An expandable menu is a great way to collapse content that is only needed some of the time. Hiding the navigation helps the user focus on the content.
Click to see a larger image.
This sample article from the InDesign UX Design Patterns guide details the steps to creating a drop-down menu.
How to Build an Expandable Menu
- On a Master page, create an MSO with an “empty” state (see the Modal Dialog in the full guide for details on this step).
- Build the menu background and buttons inside the “active” state of the MSO.
- Add Go to Page (or Next/Back, if you prefer) actions to each button. You may also want to add a Go to (empty) State
- Add an action to trigger the hiding and showing of the menu. If you have a single “toggle menu” button and a two-state MSO, you can use Go to Next State
- Apply the Master page to the pages where you want the menu to appear.
* Yes, a button can have multiple actions. 🙂
The Extra Mile
You can also create a sequenced animation within the menu state of the MSO to visually “build” the menu onto the screen.
in5, FXL ePub, PO.

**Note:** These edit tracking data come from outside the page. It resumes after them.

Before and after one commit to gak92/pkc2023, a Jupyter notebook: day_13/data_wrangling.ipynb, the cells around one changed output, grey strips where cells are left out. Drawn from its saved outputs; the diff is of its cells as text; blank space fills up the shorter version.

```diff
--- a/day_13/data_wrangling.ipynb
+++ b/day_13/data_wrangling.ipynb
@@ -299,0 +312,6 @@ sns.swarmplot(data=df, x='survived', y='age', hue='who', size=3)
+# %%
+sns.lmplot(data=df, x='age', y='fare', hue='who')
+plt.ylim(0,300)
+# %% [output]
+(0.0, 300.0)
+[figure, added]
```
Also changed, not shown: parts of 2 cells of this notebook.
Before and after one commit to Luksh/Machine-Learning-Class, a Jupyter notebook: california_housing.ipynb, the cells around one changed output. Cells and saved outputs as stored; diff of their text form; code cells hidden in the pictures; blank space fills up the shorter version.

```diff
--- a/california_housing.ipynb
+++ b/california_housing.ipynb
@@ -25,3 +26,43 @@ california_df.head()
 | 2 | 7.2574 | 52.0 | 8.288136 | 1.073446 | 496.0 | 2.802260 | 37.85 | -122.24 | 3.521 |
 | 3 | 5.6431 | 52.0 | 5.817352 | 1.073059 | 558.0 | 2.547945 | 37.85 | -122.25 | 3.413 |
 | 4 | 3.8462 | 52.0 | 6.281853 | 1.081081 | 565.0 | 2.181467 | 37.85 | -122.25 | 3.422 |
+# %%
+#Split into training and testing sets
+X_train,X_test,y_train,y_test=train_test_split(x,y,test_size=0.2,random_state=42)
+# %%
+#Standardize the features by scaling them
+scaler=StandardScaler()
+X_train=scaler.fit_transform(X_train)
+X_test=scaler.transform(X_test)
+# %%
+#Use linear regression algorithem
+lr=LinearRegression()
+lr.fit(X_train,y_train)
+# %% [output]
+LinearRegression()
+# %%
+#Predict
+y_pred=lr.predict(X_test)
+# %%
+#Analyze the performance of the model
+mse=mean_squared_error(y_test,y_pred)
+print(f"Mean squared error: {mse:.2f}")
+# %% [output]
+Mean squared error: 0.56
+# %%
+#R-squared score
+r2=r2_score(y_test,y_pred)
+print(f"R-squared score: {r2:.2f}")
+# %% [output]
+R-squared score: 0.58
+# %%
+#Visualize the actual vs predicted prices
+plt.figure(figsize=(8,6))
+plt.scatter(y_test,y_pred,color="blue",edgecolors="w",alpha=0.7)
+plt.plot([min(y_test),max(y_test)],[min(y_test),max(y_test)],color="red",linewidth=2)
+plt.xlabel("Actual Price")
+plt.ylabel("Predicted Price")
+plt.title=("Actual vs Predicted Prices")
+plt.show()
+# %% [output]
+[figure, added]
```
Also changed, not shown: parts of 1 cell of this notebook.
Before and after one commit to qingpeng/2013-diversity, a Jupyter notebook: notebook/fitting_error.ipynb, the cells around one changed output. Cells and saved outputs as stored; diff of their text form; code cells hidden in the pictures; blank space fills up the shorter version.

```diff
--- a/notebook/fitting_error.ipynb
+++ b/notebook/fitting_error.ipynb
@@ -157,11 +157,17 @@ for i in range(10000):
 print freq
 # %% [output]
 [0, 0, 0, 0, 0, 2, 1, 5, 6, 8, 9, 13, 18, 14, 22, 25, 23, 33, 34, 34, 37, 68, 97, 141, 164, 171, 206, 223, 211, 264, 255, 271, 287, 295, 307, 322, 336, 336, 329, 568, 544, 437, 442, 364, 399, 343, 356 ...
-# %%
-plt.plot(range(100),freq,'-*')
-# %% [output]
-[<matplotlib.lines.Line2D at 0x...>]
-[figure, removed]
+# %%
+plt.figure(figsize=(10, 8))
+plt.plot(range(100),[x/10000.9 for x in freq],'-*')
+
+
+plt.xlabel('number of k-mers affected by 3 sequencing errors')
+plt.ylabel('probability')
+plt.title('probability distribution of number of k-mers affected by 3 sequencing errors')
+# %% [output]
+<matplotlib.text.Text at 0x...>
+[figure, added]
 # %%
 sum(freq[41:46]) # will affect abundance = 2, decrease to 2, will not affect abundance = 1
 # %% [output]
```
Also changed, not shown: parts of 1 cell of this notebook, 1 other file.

Interactive PDF cannot be used because it does not support MSOs.
Tip: If you absolutely have to create a PDF-compatible version, you can use hide and show buttons.
More UX Design Patterns for InDesign
Do you want to learn how to create more working User Experience (UX) and User Interface (UI) elements from InDesign without coding?
Check out the complete InDesign UX Design Patterns guide (it’s free with an email sign-up).
Get the guide
Check on this new video on how automate the exporting of HTML5 from InDesign using in5’s API.
The scripting automation makes it easy to batch process large numbers of InDesign files.
You can test out the API with the free trial of in5.
I love seeing what people are making with in5. It absolutely blows me away!
Check out the video below to see a walk-through of some of the great sites and apps that designers are exporting from InDesign using in5.
Check out in5 >>
SimpleHTML is a new tool for InDesign that exports bare naked HTML from a Text Frame or Story.
There’s no <head> or <body> tag, no classes, no <div> wrappers, no clutter—just the HTML that you need to paste into a blog post (or email) editor.
The banner above this text was made with Adobe InDesign.
Yes, InDesign. The page layout tool.
InDesign Hidden Gems
While InDesign is known for print layout, it also has extensive interactive capabilities, including:
- An Easy-to-use Animation Panel
- A Timing Panel to create sequenced animation
- The ability to create different Object States that change with interaction
- Interactive actions for Buttons and Form Elements
Just because InDesign was originally conceived as a page layout tool, doesn’t mean you have to create things that look like books.
In this article, I’ll show you how use InDesign’s interactive features and the in5 HTML5 export to create a web banner.